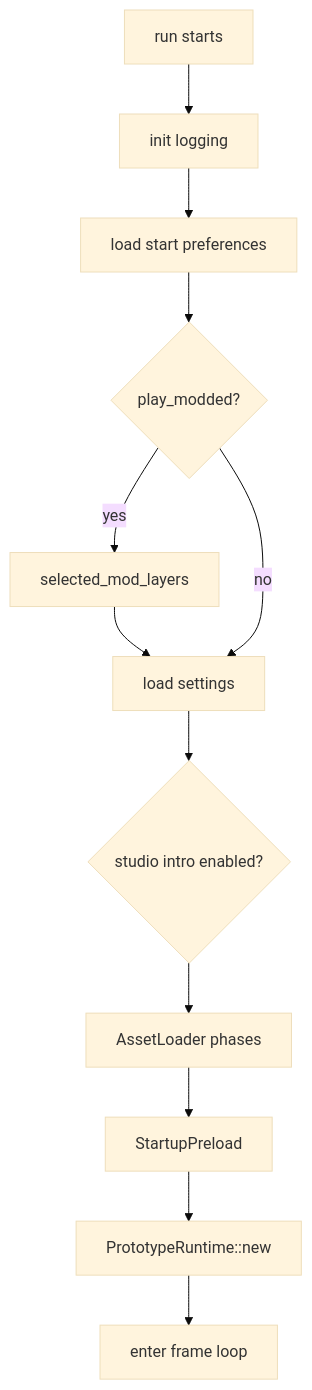
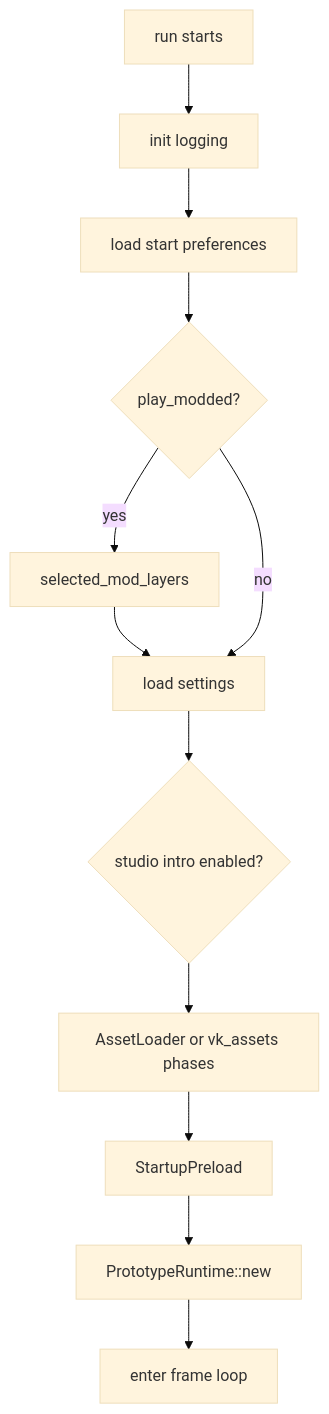
One commit to soulwax/EchoWiki changed the second of 8 diagrams in src/content/docs/pages/architecture/inside-the-runtime.md. Above: the diagram before and after it, drawn with Mermaid (base theme). The commit also changed other lines of this file and 17 other files, not shown here.

````diff
--- a/src/content/docs/pages/architecture/inside-the-runtime.md
+++ b/src/content/docs/pages/architecture/inside-the-runtime.md
@@ -47,21 +53,21 @@
 ```mermaid
 flowchart TD
     start[run starts]
     logging[init logging]
     prefs[load start preferences]
     mods{play_modded?}
     layers[selected_mod_layers]
     settings[load settings]
     intro{studio intro enabled?}
-    loader[AssetLoader phases]
+    loader[AssetLoader or vk_assets phases]
     preload[StartupPreload]
     runtime[PrototypeRuntime::new]
     frame[enter frame loop]
 
     start --> logging --> prefs --> mods
     mods -- yes --> layers --> settings
     mods -- no --> settings
     settings --> intro
     intro --> loader
     loader --> preload --> runtime --> frame
 ```
````
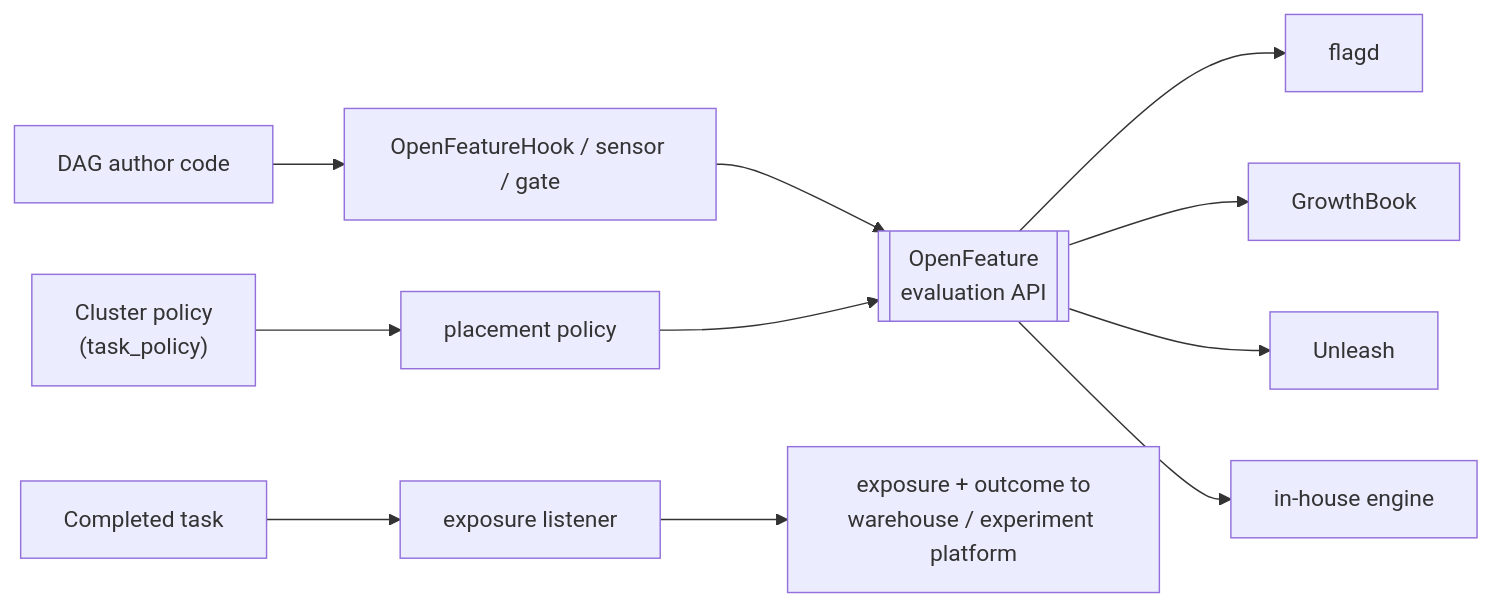
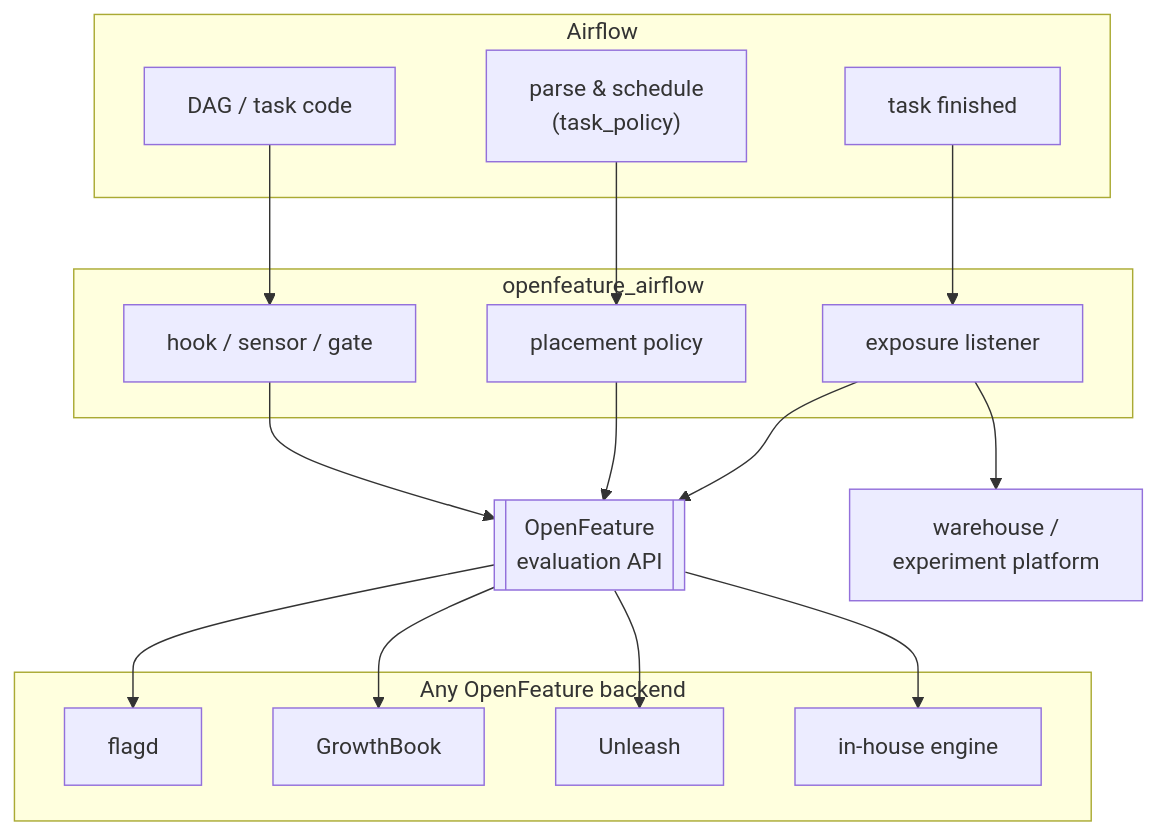
The first of 2 diagrams in README.md (1fanwang/airflow-provider-openfeature), drawn with Mermaid before and after one commit. The commit also changed other lines of this file and 10 other files, not shown here.

````diff
--- a/README.md
+++ b/README.md
@@ -170,10 +181,27 @@
 ```mermaid
-flowchart LR
-    author["DAG author code"] --> hook["OpenFeatureHook / sensor / gate"]
-    policy["Cluster policy<br/>(task_policy)"] --> place["placement policy"]
-    runs["Completed task"] --> listen["exposure listener"]
-    hook --> API[["OpenFeature<br/>evaluation API"]]
-    place --> API
-    API --> flagd & GrowthBook & Unleash & inhouse["in-house engine"]
-    listen --> measure["exposure + outcome to<br/>warehouse / experiment platform"]
+flowchart TB
+    subgraph airflow["Airflow"]
+        author["DAG / task code"]
+        parse["parse & schedule<br/>(task_policy)"]
+        done["task finished"]
+    end
+    subgraph pkg["openfeature_airflow"]
+        hook["hook / sensor / gate"]
+        policy["placement policy"]
+        listener["exposure listener"]
+    end
+    api[["OpenFeature<br/>evaluation API"]]
+    subgraph backends["Any OpenFeature backend"]
+        flagd["flagd"]
+        gb["GrowthBook"]
+        unleash["Unleash"]
+        inhouse["in-house engine"]
+    end
+    measure["warehouse /<br/>experiment platform"]
+
+    author --> hook --> api
+    parse --> policy --> api
+    done --> listener --> api
+    api --> flagd & gb & unleash & inhouse
+    listener --> measure
 ```
````
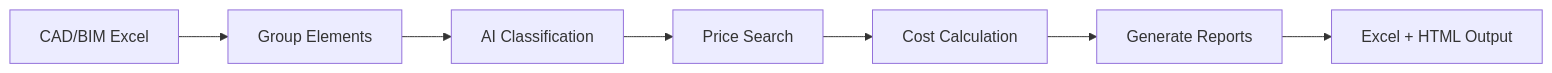
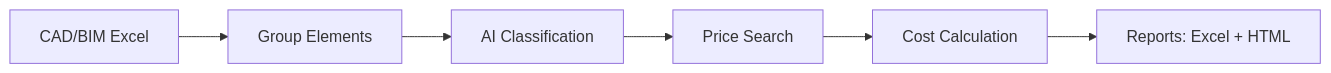
Before and after one commit to ehtick/cad2data-Revit-IFC-DWG-DGN-pipeline-with-conversion-validation-qto: the fifth of 7 diagrams in README.md, drawn with Mermaid. The commit also changed other lines of this file, not shown here.

````diff
--- a/README.md
+++ b/README.md
@@ -349,9 +326,8 @@
 ```mermaid
 graph LR;
     A[CAD/BIM Excel] --> B[Group Elements];
     B --> C[AI Classification];
     C --> D[Price Search];
     D --> E[Cost Calculation];
-    E --> F[Generate Reports];
-    F --> G[Excel + HTML Output];
+    E --> F[Reports: Excel + HTML];
 ```
````
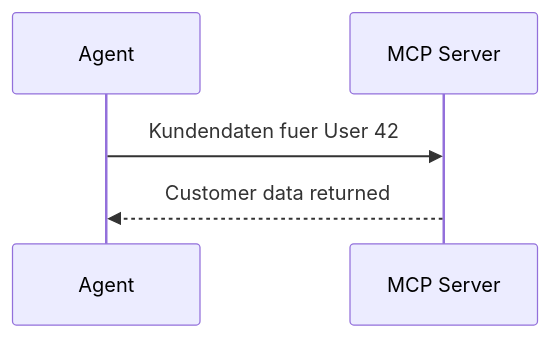
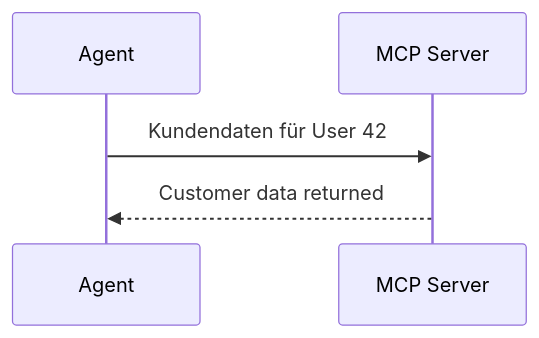
Before and after one commit to soenkelange/ai-lab-3-agentic-programming: the seventh of 9 diagrams in 04-mcp-and-tooling/mcp-core-concepts.md, drawn with Mermaid. The commit also changed other lines of this file and 31 other files, not shown here.

````diff
--- a/04-mcp-and-tooling/mcp-core-concepts.md
+++ b/04-mcp-and-tooling/mcp-core-concepts.md
@@ -130,7 +130,7 @@
 ```mermaid
 sequenceDiagram
   participant A as Agent
   participant M as MCP Server
-  A->>M: Kundendaten fuer User 42
+  A->>M: Kundendaten für User 42
   M-->>A: Customer data returned
 ```
````
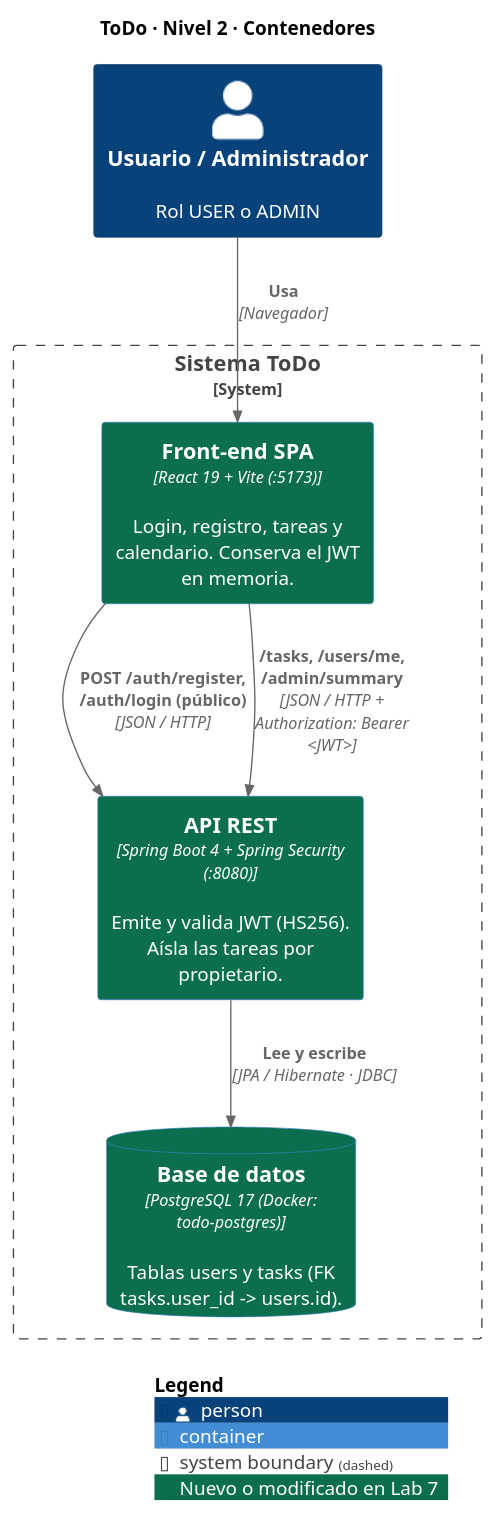
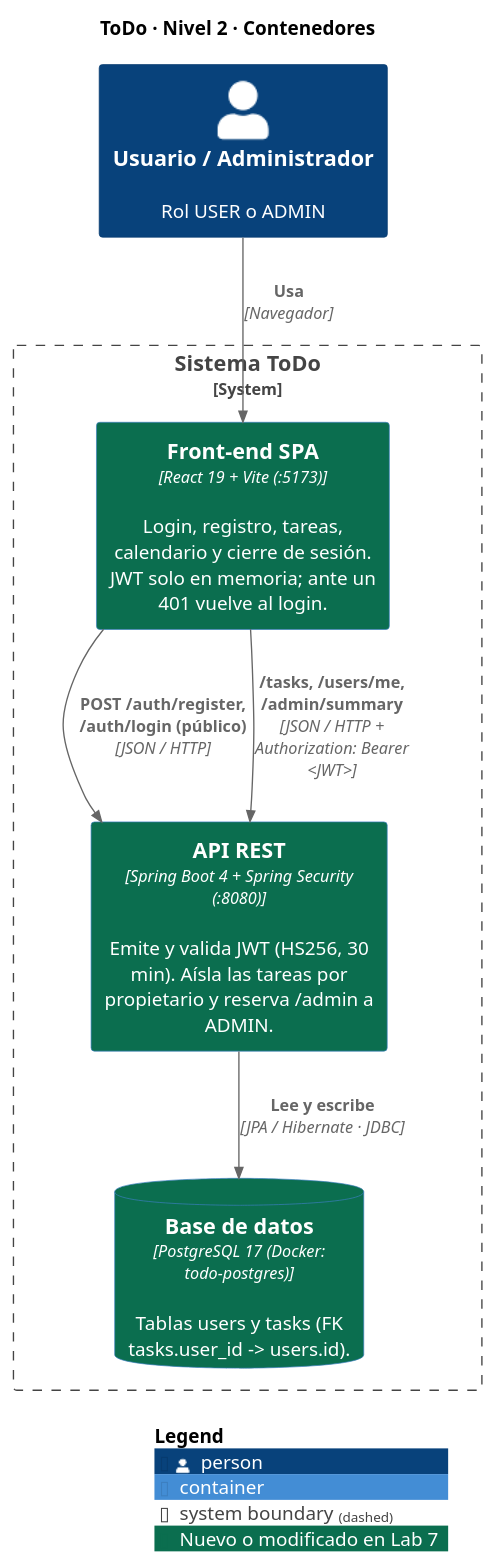
Before and after one commit to Miguelim101/back-end-lab06: the diagram in docs/diagrams/c4_2_containers.puml, drawn with PlantUML. The commit also changed 12 other files, not shown here.

Commit message:
docs(cierre): diagramas finales, informe de seguridad JWT y README con verificación de punta a punta

```diff
--- a/docs/diagrams/c4_2_containers.puml
+++ b/docs/diagrams/c4_2_containers.puml
@@ -1,21 +1,21 @@
 @startuml c4_2_containers
 ' C4 · Nivel 2 · Contenedores (Lab 7: comunicación autenticada con JWT)
 !include <C4/C4_Container>
 
 AddElementTag("nuevo", $bgColor="#0b6e4f", $fontColor="#ffffff", $legendText="Nuevo o modificado en Lab 7")
 title ToDo · Nivel 2 · Contenedores
 
 Person(user, "Usuario / Administrador", "Rol USER o ADMIN")
 
 System_Boundary(todo, "Sistema ToDo") {
-    Container(spa, "Front-end SPA", "React 19 + Vite (:5173)", "Login, registro, tareas y calendario. Conserva el JWT en memoria.", $tags="nuevo")
-    Container(api, "API REST", "Spring Boot 4 + Spring Security (:8080)", "Emite y valida JWT (HS256). Aísla las tareas por propietario.", $tags="nuevo")
+    Container(spa, "Front-end SPA", "React 19 + Vite (:5173)", "Login, registro, tareas, calendario y cierre de sesión. JWT solo en memoria; ante un 401 vuelve al login.", $tags="nuevo")
+    Container(api, "API REST", "Spring Boot 4 + Spring Security (:8080)", "Emite y valida JWT (HS256, 30 min). Aísla las tareas por propietario y reserva /admin a ADMIN.", $tags="nuevo")
     ContainerDb(db, "Base de datos", "PostgreSQL 17 (Docker: todo-postgres)", "Tablas users y tasks (FK tasks.user_id -> users.id).", $tags="nuevo")
 }
 
 Rel(user, spa, "Usa", "Navegador")
 Rel(spa, api, "POST /auth/register, /auth/login (público)", "JSON / HTTP")
 Rel(spa, api, "/tasks, /users/me, /admin/summary", "JSON / HTTP + Authorization: Bearer <JWT>")
 Rel(api, db, "Lee y escribe", "JPA / Hibernate · JDBC")
 SHOW_LEGEND()
 @enduml
```
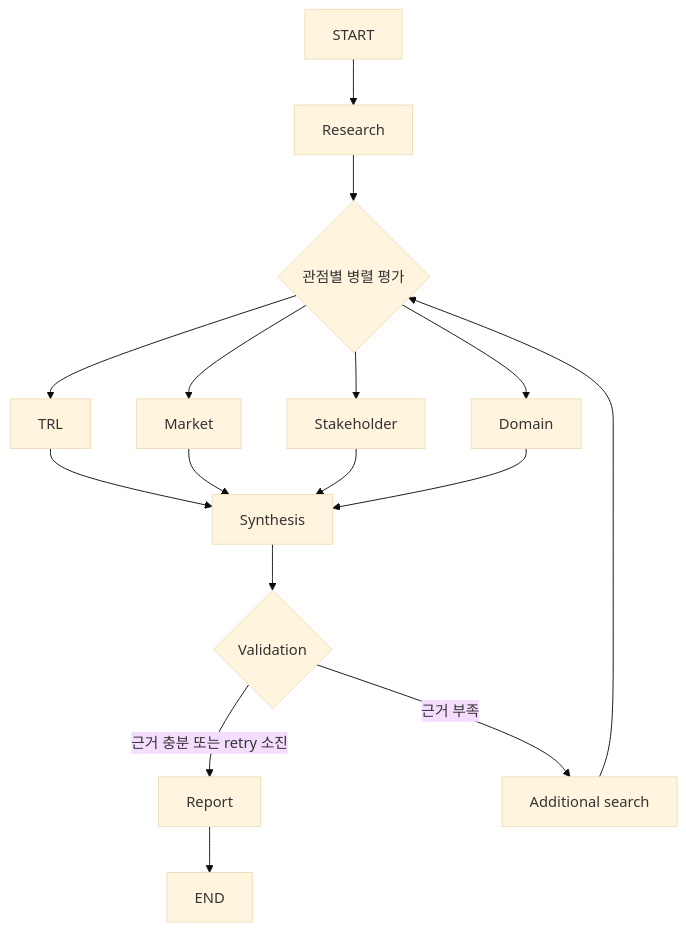
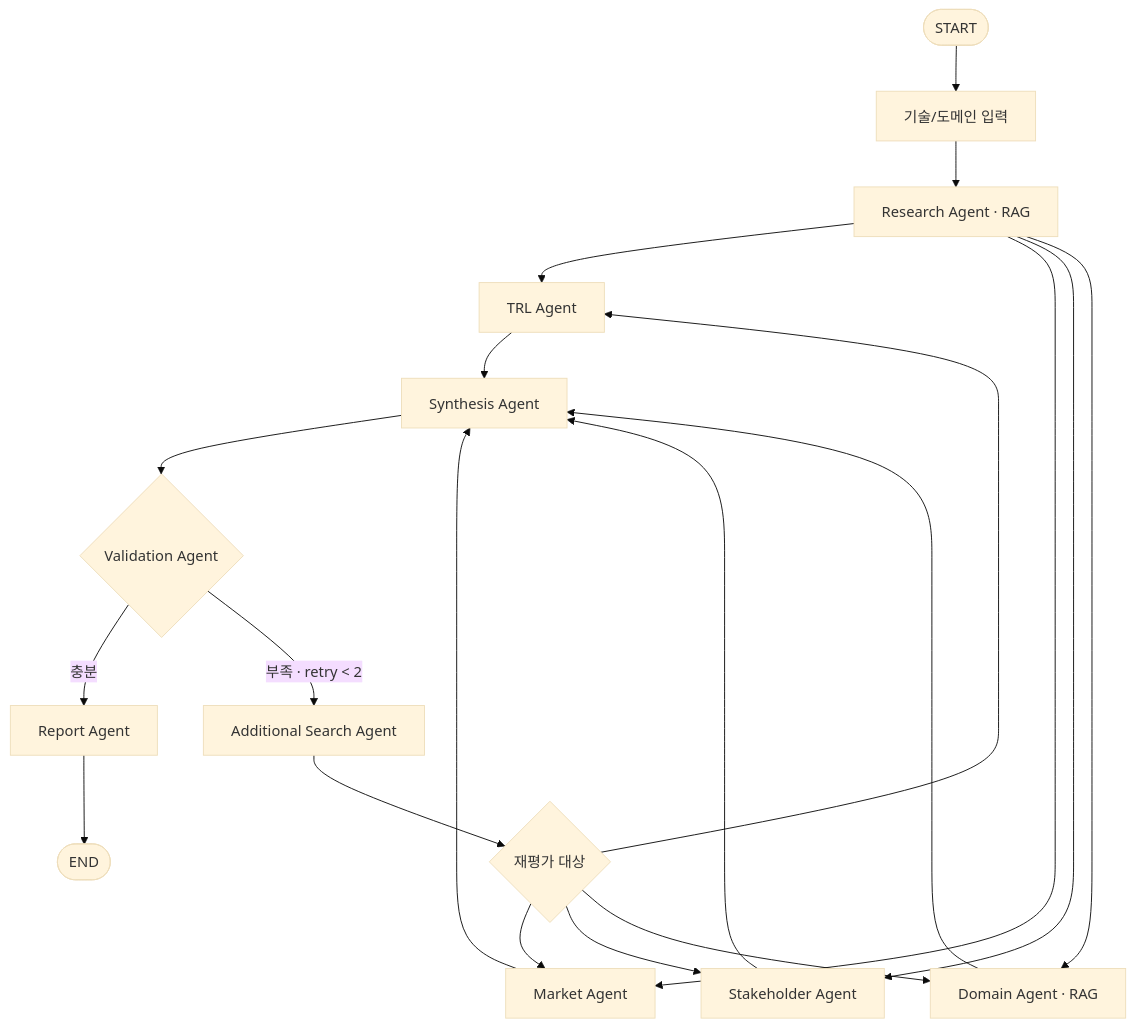
The diagram in README.md (kchanis1223/-SKALA-KVCache_Report_Agent), drawn with Mermaid (base theme) before and after one commit. The commit also changed other lines of this file, not shown here.

````diff
--- a/README.md
+++ b/README.md
@@ -80,18 +166,28 @@
 ```mermaid
 flowchart TD
-    START --> research[Research]
-    research --> dispatch{관점별 병렬 평가}
-    dispatch --> trl[TRL]
-    dispatch --> market[Market]
-    dispatch --> stakeholder[Stakeholder]
-    dispatch --> domain[Domain]
-    trl --> synthesis[Synthesis]
-    market --> synthesis
-    stakeholder --> synthesis
-    domain --> synthesis
-    synthesis --> validate{Validation}
-    validate -->|근거 충분 또는 retry 소진| report[Report]
-    validate -->|근거 부족| search[Additional search]
-    search --> dispatch
-    report --> END
+    S([START]) --> A[기술/도메인 입력]
+    A --> B[Research Agent · RAG]
+
+    B --> C[TRL Agent]
+    B --> D[Market Agent]
+    B --> E[Stakeholder Agent]
+    B --> F[Domain Agent · RAG]
+
+    C --> G[Synthesis Agent]
+    D --> G
+    E --> G
+    F --> G
+
+    G --> H{Validation Agent}
+
+    H -->|충분| J[Report Agent]
+    J --> Z([END])
+
+    H -->|부족 · retry < 2| I[Additional Search Agent]
+    I --> K{재평가 대상}
+
+    K --> C
+    K --> D
+    K --> E
+    K --> F
 ```
````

•••

**Task prompt**:
Go through the lines above. Select every one that has the string "parse".

**Task response**:
+        parse["parse & schedule<br/>(task_policy)"]
+    parse --> policy --> api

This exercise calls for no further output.